How the holy month will affect none-Muslim kids - here's what they need to know
Ah, Ramadan – the ‘R’ word that, for many parents, is so misunderstood it’s almost feared. But we’re here to sort the myths from the facts and set you straight about practical parenting during the holy month.
So, what is Ramadan all about? Amna Baltaji, originally from California, converted to Islam over 30 years ago. She says, ‘Ramadan is a celebration of the month during which the Prophet Mohammad (PBUH) received the revelations brought to him through the Angel Gabriel. These revelations are considered to be the word of Allah and they form the Muslim holy book called the Qu’ran.’
Got it. So how does this celebration manifest itself? It’s difficult to know exactly when Ramadan will fall because it’s affected by the moon. But, when it does begin, there are things we all need to remember. The bit that most of us are aware of is the fasting. Those observing the fast do not allow anything, including food, water, gum and cigarettes, to pass their lips during daylight hours. For this reason, they get up at around 5am and eat a meal called the Suhoor. They don’t break the fast until sundown, when they have a feast called Iftar. Most restaurants throughout the city offer Iftars, and non-Muslims are welcome to feast, too – it’s definitely a must-do for all.
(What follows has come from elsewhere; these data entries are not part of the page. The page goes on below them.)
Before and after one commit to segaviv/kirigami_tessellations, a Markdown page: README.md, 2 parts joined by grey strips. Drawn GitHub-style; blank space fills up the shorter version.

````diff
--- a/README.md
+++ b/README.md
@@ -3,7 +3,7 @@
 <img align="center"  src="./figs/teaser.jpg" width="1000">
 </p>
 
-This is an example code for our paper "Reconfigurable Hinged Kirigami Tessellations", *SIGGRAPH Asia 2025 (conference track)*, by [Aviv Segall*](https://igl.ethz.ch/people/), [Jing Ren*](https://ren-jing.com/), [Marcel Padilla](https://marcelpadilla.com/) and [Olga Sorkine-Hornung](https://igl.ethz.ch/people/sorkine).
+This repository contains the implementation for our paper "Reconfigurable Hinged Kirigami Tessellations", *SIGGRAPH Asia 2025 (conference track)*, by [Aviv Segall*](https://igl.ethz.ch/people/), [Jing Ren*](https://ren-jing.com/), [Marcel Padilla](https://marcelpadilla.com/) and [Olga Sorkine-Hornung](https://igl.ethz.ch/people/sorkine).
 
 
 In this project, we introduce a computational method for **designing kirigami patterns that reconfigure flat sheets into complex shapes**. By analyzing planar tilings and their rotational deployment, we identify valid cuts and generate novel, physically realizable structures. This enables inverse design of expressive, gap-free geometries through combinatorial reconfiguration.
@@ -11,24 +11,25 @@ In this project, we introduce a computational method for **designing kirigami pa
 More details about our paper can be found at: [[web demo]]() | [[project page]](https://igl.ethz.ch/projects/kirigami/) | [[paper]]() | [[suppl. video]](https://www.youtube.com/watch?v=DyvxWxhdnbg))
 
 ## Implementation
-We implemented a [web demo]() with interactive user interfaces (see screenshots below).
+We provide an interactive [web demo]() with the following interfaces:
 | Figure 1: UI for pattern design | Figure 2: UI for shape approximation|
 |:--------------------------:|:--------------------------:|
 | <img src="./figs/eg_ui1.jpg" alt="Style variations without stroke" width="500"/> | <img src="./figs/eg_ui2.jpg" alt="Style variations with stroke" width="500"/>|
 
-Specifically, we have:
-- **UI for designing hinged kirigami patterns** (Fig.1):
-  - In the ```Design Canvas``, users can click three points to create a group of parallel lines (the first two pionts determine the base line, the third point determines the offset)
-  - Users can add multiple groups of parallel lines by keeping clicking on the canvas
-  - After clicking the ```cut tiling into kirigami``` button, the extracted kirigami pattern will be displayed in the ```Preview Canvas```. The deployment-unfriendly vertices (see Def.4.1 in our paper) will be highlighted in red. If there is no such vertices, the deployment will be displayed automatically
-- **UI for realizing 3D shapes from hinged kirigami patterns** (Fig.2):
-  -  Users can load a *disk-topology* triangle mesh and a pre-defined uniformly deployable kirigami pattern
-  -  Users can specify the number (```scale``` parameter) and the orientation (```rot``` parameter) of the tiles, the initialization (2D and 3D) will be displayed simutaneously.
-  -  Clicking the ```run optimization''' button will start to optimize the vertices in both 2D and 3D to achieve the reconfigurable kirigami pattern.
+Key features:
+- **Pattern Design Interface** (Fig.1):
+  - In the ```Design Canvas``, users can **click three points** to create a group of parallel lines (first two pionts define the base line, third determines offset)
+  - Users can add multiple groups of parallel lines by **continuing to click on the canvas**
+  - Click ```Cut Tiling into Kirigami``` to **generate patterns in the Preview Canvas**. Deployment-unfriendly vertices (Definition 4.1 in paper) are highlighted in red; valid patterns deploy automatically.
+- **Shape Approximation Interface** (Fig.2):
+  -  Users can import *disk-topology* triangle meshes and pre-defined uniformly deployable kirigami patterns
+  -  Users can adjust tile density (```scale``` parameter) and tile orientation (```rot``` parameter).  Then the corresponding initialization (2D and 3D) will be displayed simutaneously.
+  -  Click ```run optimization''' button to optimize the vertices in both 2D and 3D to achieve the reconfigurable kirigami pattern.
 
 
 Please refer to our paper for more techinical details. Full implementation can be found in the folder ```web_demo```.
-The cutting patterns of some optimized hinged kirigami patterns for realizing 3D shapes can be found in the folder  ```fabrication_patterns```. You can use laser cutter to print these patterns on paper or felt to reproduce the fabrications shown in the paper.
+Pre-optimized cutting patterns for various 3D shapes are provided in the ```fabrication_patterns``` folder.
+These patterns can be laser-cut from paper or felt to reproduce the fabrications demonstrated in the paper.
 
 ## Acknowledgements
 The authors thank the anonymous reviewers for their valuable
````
As a sign of solidarity and respect, no adults, regardless of their colour or religion, are allowed to consume anything in public in daylight hours. You are free to eat and drink as you please in private, but doing so on the street could result in arrest and even imprisonment. Little ones are OK to eat and drink anywhere, although it’s still a nice idea to keep it discreet. Many restaurants shut their doors until Iftar, but some eateries will continue to operate behind screens.
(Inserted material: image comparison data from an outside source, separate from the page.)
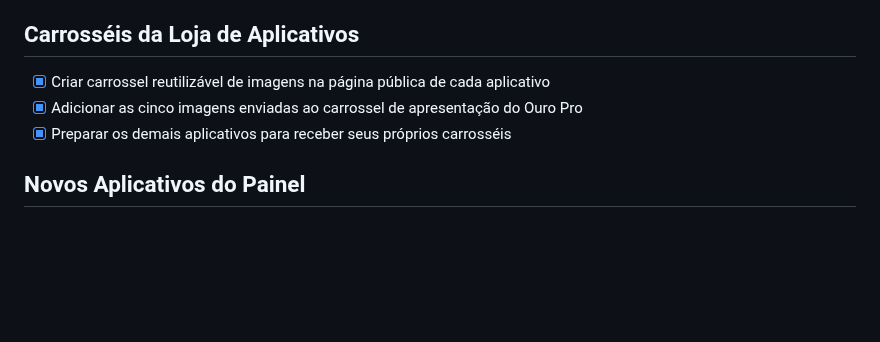
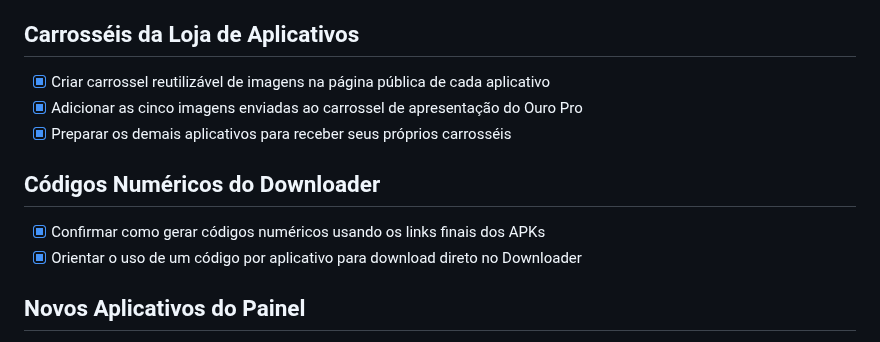
Before and after one commit to ronnie240486/rencia_app, a Markdown page: todo.md, the part around the change. Rendered like a GitHub page; blank space fills up the shorter version.

Commit message:
Checkpoint: Registra a confirmação do processo oficial de geração de códigos numéricos do Downloader usando links finais de APK.

```diff
--- a/todo.md
+++ b/todo.md
@@ -772,6 +772,10 @@
 - [x] Adicionar as cinco imagens enviadas ao carrossel de apresentação do Ouro Pro
 - [x] Preparar os demais aplicativos para receber seus próprios carrosséis
 
+## Códigos Numéricos do Downloader
+- [x] Confirmar como gerar códigos numéricos usando os links finais dos APKs
+- [x] Orientar o uso de um código por aplicativo para download direto no Downloader
+
 ## Novos Aplicativos do Painel
 - [x] Cadastrar Prestige, Optimus, Império Play, Infinitus, Supremus e Evolux no catálogo comum
 - [x] Adicionar os seis aplicativos ao cadastro e à edição de clientes
```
Although there are no set rules on the age at which Muslim children should start fasting, most will be doing so by the age of 12 and many start doing half-day fasts at a younger age so they can ‘practise’ and not feel left out. Partly for that reason, schools are legally only allowed to be open between 8.30am and 2pm, so you’ll need to think about childcare if you’re working. It’s also a good time to teach your children to be supportive. Amna says, ‘My son was so touched when a non-Muslim classmate gave him a smile and told him, “Good luck, I guess you’ll feel better at dinner!” You don’t have to be Muslim to be supportive and compassionate.’
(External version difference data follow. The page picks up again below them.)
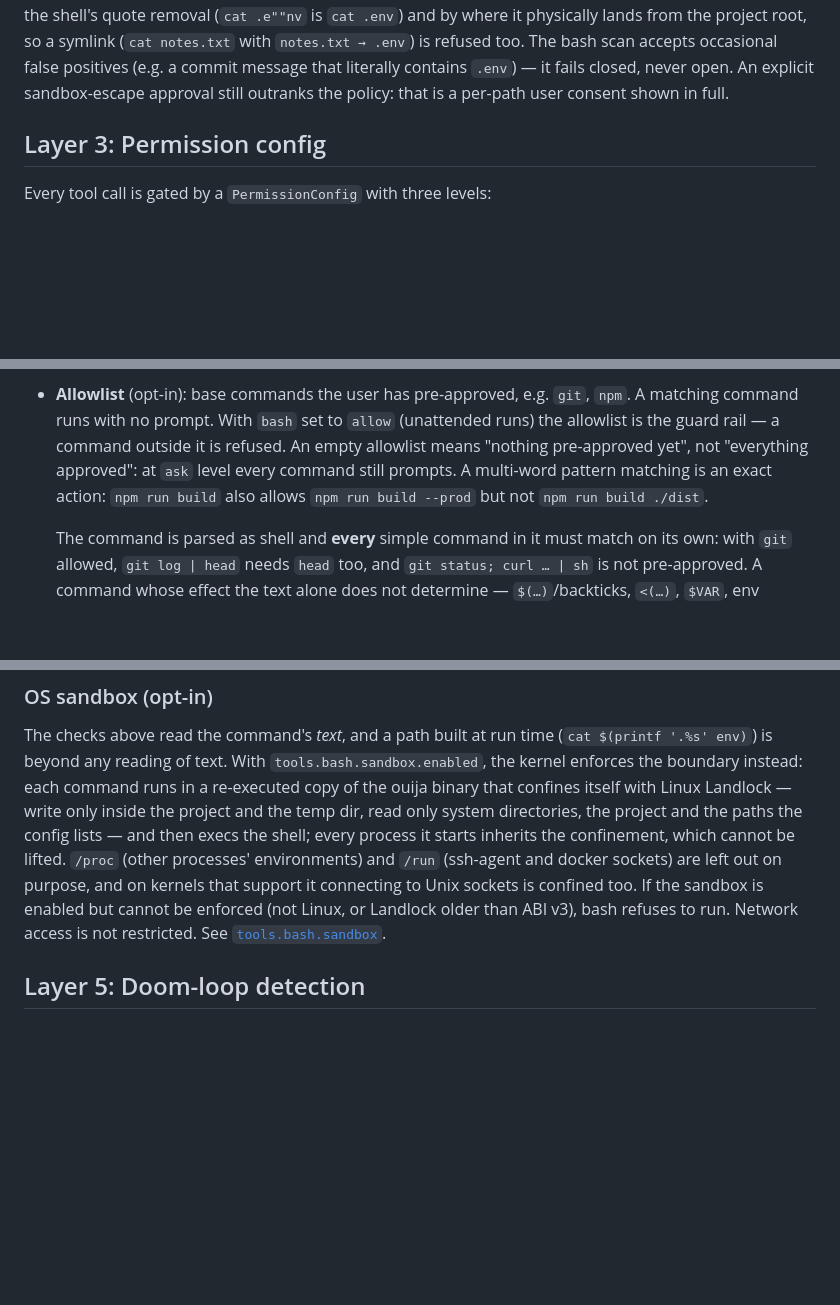
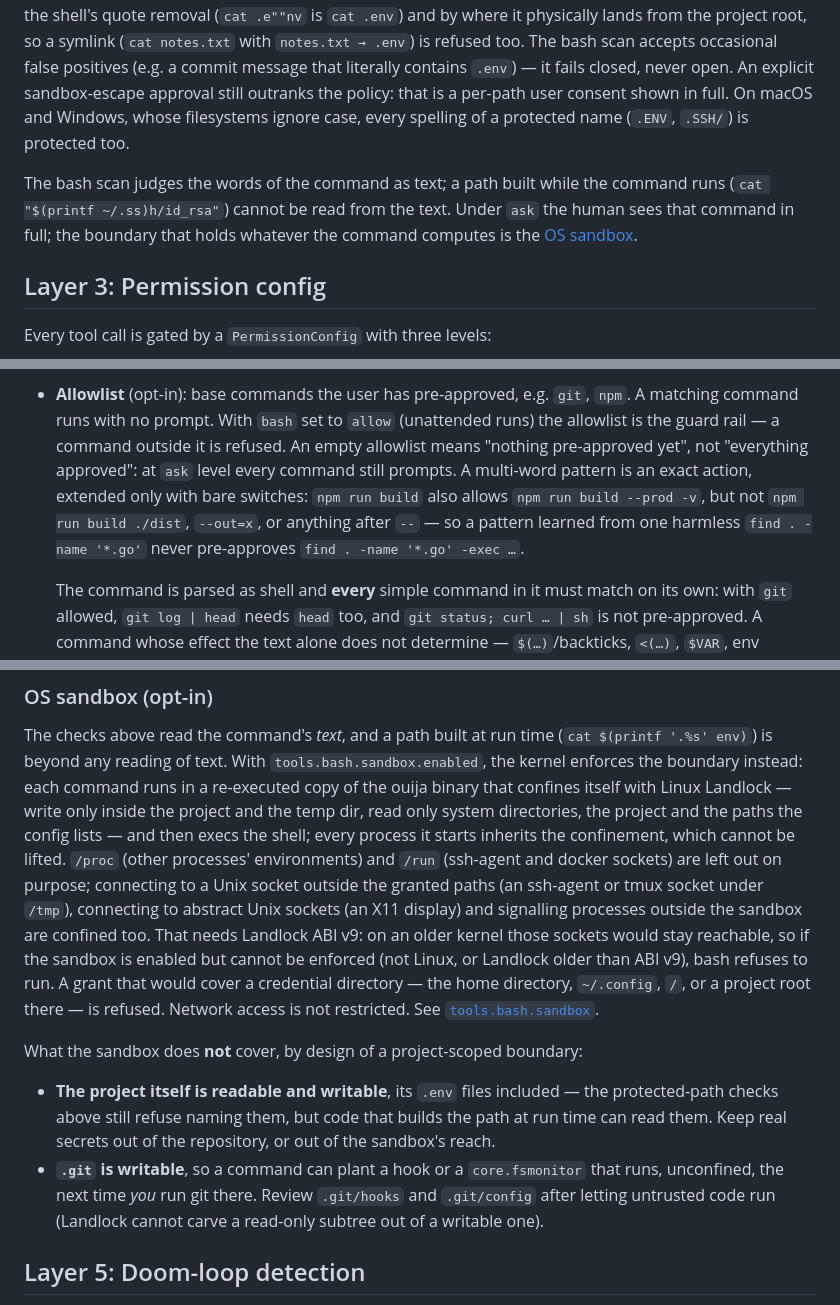
Before and after one commit to discorgento/ouija, a Markdown page: docs/explanation/security.md, 3 parts joined by grey strips. Rendered like a GitHub page; blank space fills up the shorter version.

Commit message:
docs: document trust, allowlist and sandbox boundaries

```diff
--- a/docs/explanation/security.md
+++ b/docs/explanation/security.md
@@ -68,7 +70,13 @@ symlink (`cat notes.txt` with `notes.txt → .env`) is refused too. The bash
 scan accepts occasional false positives (e.g. a commit message that literally
 contains `.env`) — it fails closed, never open. An explicit sandbox-escape
 approval still outranks the policy: that is a per-path user consent shown in
-full.
+full. On macOS and Windows, whose filesystems ignore case, every spelling of a
+protected name (`.ENV`, `.SSH/`) is protected too.
+
+The bash scan judges the words of the command as text; a path built while the
+command runs (`cat "$(printf ~/.ss)h/id_rsa"`) cannot be read from the text.
+Under `ask` the human sees that command in full; the boundary that holds
+whatever the command computes is the [OS sandbox](#os-sandbox-opt-in).
 
 ## Layer 3: Permission config
 
@@ -101,8 +109,10 @@ Two independent mechanisms:
   (unattended runs) the allowlist is the guard rail — a command outside it is
   refused. An empty allowlist means "nothing pre-approved yet", not "everything
   approved": at `ask` level every command still prompts. A multi-word pattern
-  matching is an exact action: `npm run build` also allows `npm run build --prod`
-  but not `npm run build ./dist`.
+  is an exact action, extended only with bare switches: `npm run build` also
+  allows `npm run build --prod -v`, but not `npm run build ./dist`,
+  `--out=x`, or anything after `--` — so a pattern learned from one harmless
+  `find . -name '*.go'` never pre-approves `find . -name '*.go' -exec …`.
 
   The command is parsed as shell and **every** simple command in it must match
   on its own: with `git` allowed, `git log | head` needs `head` too, and
@@ -131,11 +141,26 @@ with Linux Landlock — write only inside the project and the temp dir, read
 only system directories, the project and the paths the config lists — and then
 execs the shell; every process it starts inherits the confinement, which cannot
 be lifted. `/proc` (other processes' environments) and `/run` (ssh-agent and
-docker sockets) are left out on purpose, and on kernels that support it
-connecting to Unix sockets is confined too. If the sandbox is enabled but
-cannot be enforced (not Linux, or Landlock older than ABI v3), bash refuses to
-run. Network access is not restricted. See
-[`tools.bash.sandbox`](../reference/config-schema.md#toolsbashsandbox).
+docker sockets) are left out on purpose; connecting to a Unix socket outside
+the granted paths (an ssh-agent or tmux socket under `/tmp`), connecting to
+abstract Unix sockets (an X11 display) and signalling processes outside the
+sandbox are confined too. That needs Landlock ABI v9: on an older kernel those
+sockets would stay reachable, so if the sandbox is enabled but cannot be
+enforced (not Linux, or Landlock older than ABI v9), bash refuses to run.
+A grant that would cover a credential directory — the home directory,
+`~/.config`, `/`, or a project root there — is refused. Network access is not
+restricted. See [`tools.bash.sandbox`](../reference/config-schema.md#toolsbashsandbox).
+
+What the sandbox does **not** cover, by design of a project-scoped boundary:
+
+- **The project itself is readable and writable**, its `.env` files included —
+  the protected-path checks above still refuse naming them, but code that
+  builds the path at run time can read them. Keep real secrets out of the
+  repository, or out of the sandbox's reach.
+- **`.git` is writable**, so a command can plant a hook or a `core.fsmonitor`
+  that runs, unconfined, the next time *you* run git there. Review `.git/hooks`
+  and `.git/config` after letting untrusted code run (Landlock cannot carve a
+  read-only subtree out of a writable one).
 
 ## Layer 5: Doom-loop detection
 
```
Also changed, not shown: other parts of docs/explanation/security.md (+3 -1 lines), docs/how-to/configure.md (+2 -2 lines), docs/reference/config-schema.md (+15 -3 lines).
This is one of our favourite elements of Ramadan – the focus on kindness, forgiveness and compassion. This can be seen through the charitable work that’s expected of all Muslims during Ramadan – and you certainly don’t have to be religious to take part in this (see ‘It’s nice to be nice’, right).
Dressing conservatively is a basic tenet of living in Dubai, which tends to be forgotten by many of us for much of the year, but during Ramadan we could all do with remembering where we live and having some respect. That means covering chests and shoulders, and not wearing shorts or skirts above the knee (so keep an eye on your teens). Loud music is also prohibited as Ramadan is a quiet, reflective time. We suggest you use this to your advantage and refuse to play the Wiggles CD in the car.
Ramadan ends with the mother of all celebrations: Eid Al Fitr (the festival of fast-breaking). A public holiday nationwide, this goes on for three days and consists of visiting extended family, calling those who aren’t around and generally being in a darn good mood. And of course, there’s one other element of the celebrations that can be witnessed in cultures the world over: the kids get gifts. Some things never change. Moon pending, Ramadan will start around August 21.
Time Out Dubai,